The anger over TARP is so fierce that at least seven first-term House Democrats — Kathy Dahlkemper of Pennsylvania, Mary Jo Kilroy of Ohio, Frank Kratovil Jr. of Maryland, Betsy Markey of Colorado, Glenn Nye of Virginia, Mark Schauer of Michigan and Dina Titus of Nevada — have claimed in ads that they voted against bailing out Wall Street, even though they did not take office until January 2009. That was nearly three months after President Bush signed the bailout legislation into law...“Anger at Wall Street is the highest since the early and mid-1930s,” said Charles R. Geisst, a finance professor at Manhattan College and an authority on the history of Wall Street. “That anger remained until the 1950s, when the postwar prosperity set in.”
BofA Tries To Untangle Mortgage Files (WSJ)
More than 85% of the bank's 1.3 million mortgage customers now at least 60 days behind on their payments got their loans through Countrywide. The $4 billion deal also saddled Bank of America with technology problems, paperwork glitches and cultural tension. The servicing unit now has its fourth leader in roughly two years.
No Halloween At Hedge Fund Haven (Dealbook)
The stiffs in Paul Tudor Jones' Belle Haven community made him cancel is annual Halloween party this year. The Christmas Extravaganza is presumably still on.
Risk Appetite Increasing: Investors Back in Stocks (FT)
Last week, $2.7 billion flowed into US equity funds and $840 million into European funds, according to EPFR, a data provider.

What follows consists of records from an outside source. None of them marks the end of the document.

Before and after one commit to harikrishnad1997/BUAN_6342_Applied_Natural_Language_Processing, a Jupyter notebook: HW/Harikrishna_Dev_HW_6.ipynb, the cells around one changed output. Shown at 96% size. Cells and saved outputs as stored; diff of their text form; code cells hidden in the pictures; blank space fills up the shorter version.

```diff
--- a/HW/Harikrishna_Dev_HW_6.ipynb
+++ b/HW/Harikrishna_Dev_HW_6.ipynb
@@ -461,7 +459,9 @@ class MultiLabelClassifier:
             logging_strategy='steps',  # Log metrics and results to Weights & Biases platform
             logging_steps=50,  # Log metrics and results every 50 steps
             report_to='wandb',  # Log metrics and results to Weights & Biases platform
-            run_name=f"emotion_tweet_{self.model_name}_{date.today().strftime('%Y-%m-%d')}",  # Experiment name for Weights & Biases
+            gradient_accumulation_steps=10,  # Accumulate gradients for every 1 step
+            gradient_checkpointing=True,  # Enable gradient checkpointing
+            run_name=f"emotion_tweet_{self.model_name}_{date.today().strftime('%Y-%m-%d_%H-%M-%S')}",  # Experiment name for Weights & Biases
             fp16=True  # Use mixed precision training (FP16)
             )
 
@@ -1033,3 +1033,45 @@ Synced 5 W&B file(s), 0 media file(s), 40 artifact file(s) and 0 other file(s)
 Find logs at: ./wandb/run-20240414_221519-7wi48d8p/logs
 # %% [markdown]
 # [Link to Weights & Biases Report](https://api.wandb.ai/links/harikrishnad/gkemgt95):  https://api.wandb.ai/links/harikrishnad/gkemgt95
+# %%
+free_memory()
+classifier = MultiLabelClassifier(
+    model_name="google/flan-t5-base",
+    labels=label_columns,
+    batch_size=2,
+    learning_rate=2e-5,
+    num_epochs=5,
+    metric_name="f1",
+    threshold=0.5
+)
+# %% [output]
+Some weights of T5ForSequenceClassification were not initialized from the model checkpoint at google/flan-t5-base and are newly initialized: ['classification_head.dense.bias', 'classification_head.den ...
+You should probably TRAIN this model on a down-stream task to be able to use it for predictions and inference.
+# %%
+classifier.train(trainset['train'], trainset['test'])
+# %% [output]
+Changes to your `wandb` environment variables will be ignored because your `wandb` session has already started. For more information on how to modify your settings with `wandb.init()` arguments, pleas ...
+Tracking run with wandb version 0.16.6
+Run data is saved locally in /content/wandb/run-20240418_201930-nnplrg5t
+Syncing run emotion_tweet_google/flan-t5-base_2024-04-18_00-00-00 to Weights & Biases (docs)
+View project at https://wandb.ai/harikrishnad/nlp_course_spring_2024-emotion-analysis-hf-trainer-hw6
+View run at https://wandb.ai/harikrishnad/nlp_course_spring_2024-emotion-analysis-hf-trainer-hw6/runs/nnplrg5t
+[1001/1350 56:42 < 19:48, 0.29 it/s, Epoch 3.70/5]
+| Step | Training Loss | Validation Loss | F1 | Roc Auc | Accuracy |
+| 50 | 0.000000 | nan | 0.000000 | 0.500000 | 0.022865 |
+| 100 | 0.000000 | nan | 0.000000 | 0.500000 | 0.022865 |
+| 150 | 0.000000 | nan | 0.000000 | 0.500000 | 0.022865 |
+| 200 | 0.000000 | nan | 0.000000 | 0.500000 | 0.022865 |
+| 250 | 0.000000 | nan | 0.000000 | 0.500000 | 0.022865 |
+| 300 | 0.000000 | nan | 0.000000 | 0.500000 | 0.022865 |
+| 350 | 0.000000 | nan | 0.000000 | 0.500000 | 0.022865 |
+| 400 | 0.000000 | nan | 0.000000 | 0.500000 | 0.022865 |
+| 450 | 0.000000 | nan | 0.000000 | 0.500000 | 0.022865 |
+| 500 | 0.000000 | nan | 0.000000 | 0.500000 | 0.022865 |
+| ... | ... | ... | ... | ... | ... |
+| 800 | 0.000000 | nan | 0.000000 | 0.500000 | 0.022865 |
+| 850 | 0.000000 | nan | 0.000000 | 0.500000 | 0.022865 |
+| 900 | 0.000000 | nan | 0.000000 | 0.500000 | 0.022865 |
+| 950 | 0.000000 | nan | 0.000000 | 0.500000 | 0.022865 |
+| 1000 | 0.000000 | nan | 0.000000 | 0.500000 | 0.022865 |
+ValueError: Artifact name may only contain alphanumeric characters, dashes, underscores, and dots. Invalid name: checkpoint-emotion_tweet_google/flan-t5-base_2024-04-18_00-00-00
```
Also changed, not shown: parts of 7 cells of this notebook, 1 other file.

Separate data from the Investment Company Institute showed net flows of cash into equities in the past two weeks for the first time in six months. “Investors are maybe reaching a tipping point,” said Brad Durham, EPFR’s managing director. “They are feeling perhaps that enough is enough with the bond flows and are starting to take on a bit more exposure to risk.”
Goldman Sachs Losing Edge in Fixed-Income Trading as Risk Falls (Bloomberg)
The company’s share of fixed-income trading revenue at eight of the largest U.S. and European banks slipped to 19 percent in the third quarter from a peak of 29 percent in the last three months of 2009.. The gap between industry leader Goldman Sachs and its nearest rival narrowed to $239 million in the quarter, the smallest amount since confidence in credit markets collapsed.
Man Group Sells AHL Fund to Retail Investors in Singapore (Bloomberg)
The firm is for the first time marketing to individual investors in Singapore a fund which uses computer programs to identify trades in futures markets. Singapore investors can put a minimum of S$20,000 ($15,503) in Man AHL Trend, said the London-based manager, which completed its acquisition of GLG Partners Inc. in October. AHL and other managed futures trading programs profited in 2008 as commodities such as crude oil rallied to records, and then collapsed.
Drug experts say alcohol worse than crack or heroin (Reuters)
And: Ecstasy is only an eighth as harmful as alcohol, according to the scientists' analysis.
Big Firms Seek Shields Against Whistleblowers (NYP)
In a move critics say runs afoul of whistleblower protections established under the Sarbanes-Oxley Act of 2002, corporations and their legal advisers are asking the SEC to force employees with suspicions of wrongdoing to go through internal channels before taking their complaints to a higher authority.
A Big Republican Win Could Be Bad News for Europe (AP)
A big Republican win in Tuesday's U.S. congressional elections could jolt U.S. relations with Europe by affecting issues such as arms control, climate change and relations with Turkey.